In Matthew 10:37-39, Jesus says, “He who loves father or mother more than me is not worthy of me. And he who loves son or daughter more than me is not worthy of me. And he who does not take his cross and follow after me is not worthy of me. He who finds his life will lose it, and he who loses his life for my sake will find it.”
You see, when someone becomes a Christian they often experience conflict within their family because of it. I have heard countless friends talk about the problems they’ve encountered when trying to talk about Christ, or faith, or even church with their unsaved family members. Unfortunately, becoming a devoted and fervent Christ-follower will often mean a separation of sorts from family who would hinder your relationship with Christ. In addition—on this concept of loving God more than family—we as parents can sometimes, without realizing it, set our children up as idols, loving them even more than God himself.

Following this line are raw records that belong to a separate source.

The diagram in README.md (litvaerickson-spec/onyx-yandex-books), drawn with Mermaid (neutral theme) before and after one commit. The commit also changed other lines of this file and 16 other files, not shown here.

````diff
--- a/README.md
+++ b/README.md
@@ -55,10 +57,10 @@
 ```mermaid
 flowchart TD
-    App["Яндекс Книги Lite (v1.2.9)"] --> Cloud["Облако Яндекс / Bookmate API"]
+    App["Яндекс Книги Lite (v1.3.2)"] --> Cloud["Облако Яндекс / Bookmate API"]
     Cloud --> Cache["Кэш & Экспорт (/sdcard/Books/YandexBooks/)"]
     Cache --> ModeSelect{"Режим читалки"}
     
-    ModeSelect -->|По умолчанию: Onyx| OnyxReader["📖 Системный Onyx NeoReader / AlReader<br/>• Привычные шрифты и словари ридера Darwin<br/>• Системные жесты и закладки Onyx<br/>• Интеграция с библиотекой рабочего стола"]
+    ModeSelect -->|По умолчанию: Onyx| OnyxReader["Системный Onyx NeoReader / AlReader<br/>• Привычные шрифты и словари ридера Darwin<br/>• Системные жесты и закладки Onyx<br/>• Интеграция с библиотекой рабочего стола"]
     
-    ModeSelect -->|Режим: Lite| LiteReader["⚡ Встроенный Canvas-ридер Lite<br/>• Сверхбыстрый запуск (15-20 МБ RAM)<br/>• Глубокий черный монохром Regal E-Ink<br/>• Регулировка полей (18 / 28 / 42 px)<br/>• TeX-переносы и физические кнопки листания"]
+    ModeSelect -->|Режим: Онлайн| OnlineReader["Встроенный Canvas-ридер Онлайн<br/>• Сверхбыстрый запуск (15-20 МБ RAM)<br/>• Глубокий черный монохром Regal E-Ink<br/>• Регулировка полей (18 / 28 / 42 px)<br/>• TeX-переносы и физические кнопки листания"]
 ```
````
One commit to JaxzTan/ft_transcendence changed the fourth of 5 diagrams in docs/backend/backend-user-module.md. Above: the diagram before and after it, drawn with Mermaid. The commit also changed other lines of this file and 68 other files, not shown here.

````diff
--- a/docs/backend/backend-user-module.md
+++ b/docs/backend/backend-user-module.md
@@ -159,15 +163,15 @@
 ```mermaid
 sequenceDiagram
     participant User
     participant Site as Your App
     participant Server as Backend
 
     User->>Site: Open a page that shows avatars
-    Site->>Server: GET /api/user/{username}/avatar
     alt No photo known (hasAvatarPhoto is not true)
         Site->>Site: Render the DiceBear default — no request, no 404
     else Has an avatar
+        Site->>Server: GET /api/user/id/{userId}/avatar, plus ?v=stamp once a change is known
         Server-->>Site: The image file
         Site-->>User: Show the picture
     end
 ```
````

There are several passages in the gospels where Jesus talks about taking up our cross and following him. The first is in Matthew 16:24-25: “Then Jesus said to his disciples, ‘If anyone desires to come after me, let him deny himself, and take up his cross, and follow me. For whoever desires to save his life will lose it, but whoever loses his life for my sake will find it. For what profit is it to a man if he gains the whole world, and loses his own soul? Or what will a man give in exchange for his soul?'”
The exact same message of taking up our cross and losing our lives for the sake of Christ is repeated in Mark 8:34 and Luke 9:23.
This message implies a life of sacrifice and struggle as Christians seek to share God’s love and hope with the lost world. It is not supposed to be easy, my friend. And coming to love the world too much as we go through life can certainly derail our mission.
The hypnotic rhythm of comfort and affluence is a tactic often used by Satan to strengthen our love for the world and to make us ineffective as Christians.
It takes sacrifice to minister to an elderly neighbor or a sick friend. It takes time and commitment to serve in your local church. It takes courage to speak the name of Jesus in your workplace or neighborhood. It takes self-denial to give money to ministries and missions. And that’s if you never even step outside of the good ol’ USA! There are those who have sacrificed so much more than the average Christian today for the cause of Christ around the world. In fact, many have paid the ultimate price.
Does your life bear evidence of a devotion to Christ that is greater than your love for the world? Have you truly answered God’s call to take up your cross and follow Him?
This Easter season let’s take inventory of our lives. Have we been lulled into a spirit of complacency when it comes to sacrifice and service? What can we leave behind to follow Christ? Are we finished with easy and ready to do hard?
There is no doubt you and I are free to appreciate and enjoy God’s blessings in our lives but, we are also called to give back— to love God more than anything this world has to offer.